"He's been more than we could have expected," coach Bob Stoops said. "He's got a lot of poise, maturity to him and a lot of confidence. He did really well, like he did most of the spring."
The quarterback position behind Baker Mayfield was a major question mark heading into the spring, but Kendall's performance made offensive coordinator Lincoln Riley's comfort level with him behind center skyrocket during spring drills.
"It's pretty high right now," Riley said. "He just gets better and better. He's pretty smart about the chances to take. It was good to see the look in his eye today when we were in front of a lot of people. Here's a kid who should be getting ready for prom, and he's playing in front of a great crowd and he handled it great."
The departure of Trevor Knight, who was named Texas A&M's starter on Monday, and Cody Thomas, who elected to focus on baseball, left Oklahoma with a hole behind Mayfield, one of the favorites for the Heisman Trophy heading into 2016. Kendall went a long way to silencing those concerns with a spring that exceeded expectations in a lot of ways.
"Once I got here and in the system, I felt comfortable," Kendall said. "Now, with practices, scrimmages and the spring game, I feel comfortable. If my name gets called I'm confident I can get the job done. Coach Riley says always prepare to be in there every down and I'm going to be next to him [on the sideline] every single play and be ready if anything happens."
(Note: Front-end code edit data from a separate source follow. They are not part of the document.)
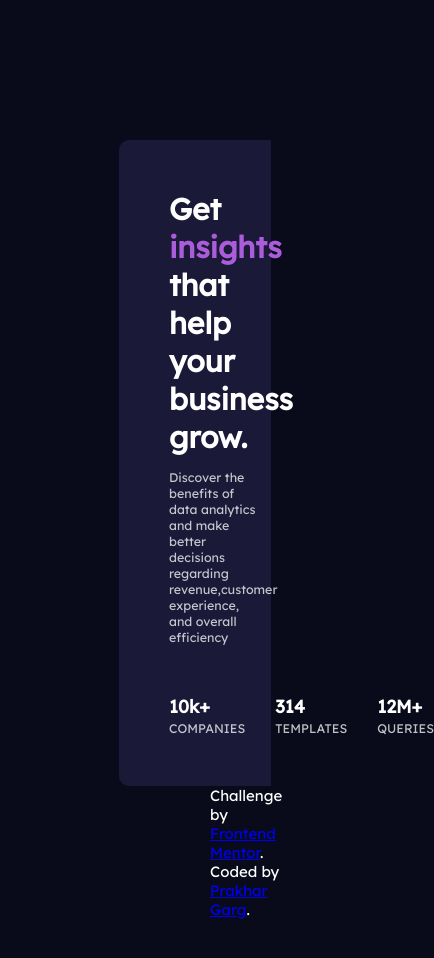
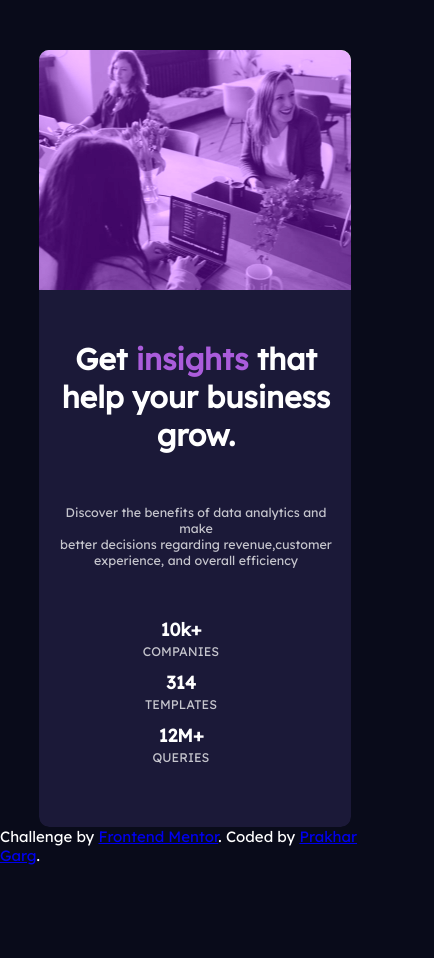
Before and after one commit to Prakhargarg-2010196/stats-preview-card, a plain HTML site: page index.html in a window 390 px wide. Shown: the whole page, 434 px wide, since content can reach past the window. After the commit the page ends 865 px from the top, so only its background shows below. Drawn offline with Linux system fonts and the light colour scheme.

Commit message:
Adding MOBILE compatible chages

```diff
--- a/index.html
+++ b/index.html
@@ -3,7 +3,6 @@
 	<head>
 		<meta charset="UTF-8" />
 		<meta name="viewport" content="width=device-width, initial-scale=1.0" />
-		<!-- displays site properly based on user's device -->
 
 		<link
 			rel="icon"
@@ -12,18 +11,21 @@
 			href="./images/favicon-32x32.png"
 		/>
 		<link rel="stylesheet" href="styles.css" />
-		<title>Frontend Mentor | Stats preview card component</title>
+		<title>Stats preview card component</title>
 	</head>
 	<body>
 		<div class="container">
+			<div class="card-image-mobile">
+				<div class="overlay-mobile"></div>
+			</div>
 			<div class="card-content">
 				<h1>
-					Get <em>insights</em> that help <br />
+					Get <em>insights</em> that help
 					your business grow.
 				</h1>
 				<p>
-					Discover the benefits of data analytics and make <br />better
-					decisions regarding revenue,customer<br />
+					Discover the benefits of data analytics and make <br> better
+					decisions regarding revenue,customer <br>
 					experience, and overall efficiency
 				</p>
 				<div class="stat-bar">
--- a/styles.css
+++ b/styles.css
@@ -6,7 +6,7 @@
 *::before {
 	padding: 0;
 	margin: 0;
-
+	overflow: hidden;
 	box-sizing: border-box;
 	font-family: "Lexend Deca", "Inter", "sans-serif";
 }
@@ -19,27 +19,25 @@ html {
 	background-color: hsl(233, 47%, 7%);
 	font-size: 15px;
 	color: #fff;
-    padding:50px;
+	overflow: hidden;
 
-    overflow: none;
 }
 .container {
-
 	border-radius: 10px;
 	display: flex;
 	flex-direction: row;
 	width: 80%;
-    padding-top:40px;
-    margin:0 auto;
+	padding-top:150px;
+	margin: 0 auto;
 }
 .card-content {
 	padding: 50px;
-    padding-right:10px;
+	padding-right: 10px;
 	background-color: hsl(244, 38%, 16%);
 	border-radius: inherit;
 	border-top-right-radius: 0;
 	border-bottom-right-radius: 0;
-    width:100%;
+	width: 100%;
 }
 .card-content h1 {
 	font-weight: 700;
@@ -52,28 +50,28 @@ html {
 }
 .card-image {
 	background: url(/images/image-header-desktop.jpg);
-	background-position: center center ;
+	background-position: center center;
 	background-size: cover;
 	width: 100%;
 	position: relative;
 	border-radius: inherit;
 	border-top-left-radius: 0;
 	border-bottom-left-radius: 0;
-    filter:contrast(150%);
+	filter: contrast(150%);
 }
-.card-image .overlay{
+.overlay {
 	position: absolute;
-    top:0;
+	top: 0;
 	bottom: 0;
 	right: 0;
-    left:0;
-    border-radius:inherit;
+	left: 0;
+	border-radius: inherit;
 	border-top-left-radius: 0;
 	border-bottom-left-radius: 0;
 	background-color: hsl(277, 64%, 61%);
-    opacity: .5;
+	opacity: 0.5;
+}
 
-}
 .stat-bar {
 	display: flex;
 	flex-direction: row;
@@ -95,6 +93,70 @@ html {
 	text-transform: uppercase;
 	font-size: smaller;
 }
-.attribution{
-    margin-left:110px;
+.attribution {
+	margin-left: 130px;
 }
+@media (max-width: 480px) {
+	.container {
+		border-radius: 10px;
+		display: flex;
+		flex-direction: column;
+		width: 80%;
+		padding-top: 50px;
+	}
+	.card-image-mobile {
+		background: url(/images/image-header-mobile.jpg);
+		background-position: center center;
+		background-size: cover;
+		padding: 120px;
+		position: relative;
+		border-radius: inherit;
+		border-bottom-left-radius: 0;
+		border-bottom-right-radius: 0;
+		filter: contrast(150%);
+	}
+	.card-image-mobile .overlay-mobile {
+		position: absolute;
+		top: 0;
+		bottom: 0;
+		right: 0;
+		left: 0;
+		border-radius: inherit;
+		border-top-left-radius: 0;
+		border-bottom-left-radius: 0;
+		background-color: hsl(277, 64%, 61%);
+		opacity: 0.5;
+	}
+	.card-image {
+		display: none;
+	}
+
+	.card-content {
+		background-color: hsl(244, 38%, 16%);
+		border-radius: inherit;
+		border-top-right-radius: 0;
+		border-top-left-radius: 0;
+		width: 100%;
+		text-align: center;
+		padding-left: 12px;
+	}
+	.card-content h1 {
+		font-weight: 700;
+	}
+	.card-content p {
+		margin: 50px 0 50px 0;
+		color: hsla(0, 0%, 100%, 0.75);
+		font-size: smaller;
+		display: block;
+	}
+	.stat-bar {
+		display: flex;
+		flex-direction: column;
+	}
+	.stat-bar .stat-bar-heading {
+		margin-bottom: 12px;
+	}
+	.attribution {
+		margin: 0 0;
+	}
+}
```
Lines whose indentation alone changed are shown as unchanged.
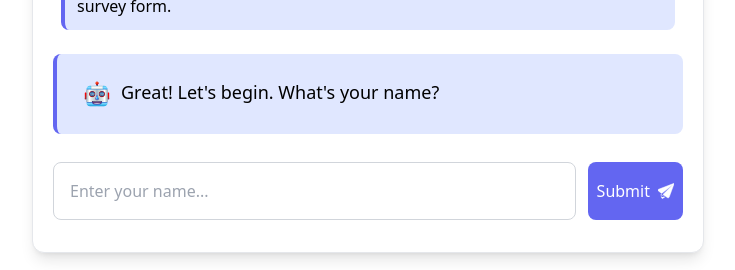
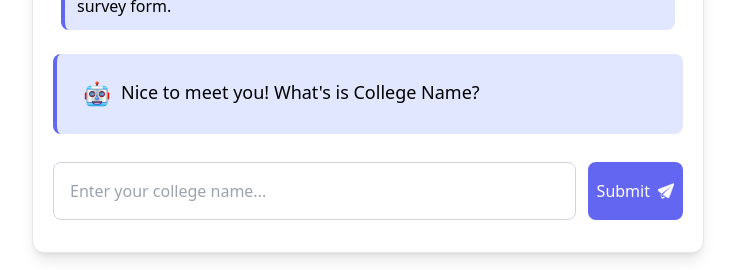
Before and after one commit to Abhinavkulkarni997/SurveyForm, a React (Vite) app: page / in a window 1280 px wide. Shown: the part 291-561 px from the top of the page, without its empty margins (272-1007 px from the left). Built offline with nearby package versions, Linux system fonts and the light colour scheme.

Commit message:
new featues added

```diff
--- a/src/components/SurveyForm.jsx
+++ b/src/components/SurveyForm.jsx
@@ -153,8 +153,18 @@
 }
 useEffect(()=>{
   if(currentQuestionIndex===0){
+    setIsTyping(true);
+    setTimeout(()=>{
     setMessagesHistory([{question:SurveyData[0].question, answer:""}]);
-    setCurrentQuestionIndex(1)
+    setIsTyping(false);
+    setIsTyping(true);
+    setTimeout(()=>{
+      setIsTyping(false);
+      setCurrentQuestionIndex(prev=>prev+1);
+    },2000)
+
+
+  },2000);
   }
 },[currentQuestionIndex])
 
@@ -203,7 +213,7 @@
         <div className='inline-flex  justify-start my-2'>
          <div className='px-4 py-2 rounded-lg  text-gray-700 max-w-sm text-sm sm:text-base'>
          <span className='flex space-x-1'>
-          <span  className='w-2 h-2 bg-purple-900 rounded-full animate-bounce [animation-delay:-0.45s]'></span>
+          <span  className='w-2 h-2 bg-gray-900 rounded-full animate-bounce [animation-delay:-0.45s]'></span>
           <span className='w-2 h-2 bg-gray-900 rounded-full animate-bounce delay-300 [animation-delay:-045s]'></span>
           <span className='w-2 h-2 bg-gray-900 rounded-full animate-bounce delay-500 [animation-delay:-0.45s]'></span>
           </span>
```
The Sooners had confidence in the No. 182 player in the 2016 ESPN300 heading into the spring. After all, they signed him for a reason. Yet, seeing him actually do it on the field should keep Oklahoma from pushing the panic button during the summer because of a concern about the No. 2 quarterback.
"You never really know how they're going to react that first time [on the field], and so today was just a great step for him," Riley said. "He's been very, very steady all spring. He missed a few things today ... but he's a little better than I thought physically. He's shown the ability to get out of things a little bit more. We felt like coming in, he was a really good thrower and he's shown nothing but that."
Despite his fearless style and love for mixing it up with defenders, Mayfield started every game for the Sooners in 2015 (although he missed the second half against TCU after a concussion). Only West Virginia's Skyler Howard and Texas Tech's Patrick Mahomes joined Mayfield as Big 12 quarterbacks to start every game a year ago, a sign that the backup quarterback position is a critical piece to a Big 12 title run. Thus, finding a quality backup that would ensure the Sooners didn't have to completely revamp the offense without Mayfield was a key to the spring, and Kendall passed the test with flying colors.
"We've been really happy with how just mentally he's progressed," Riley said. "He's really bought in."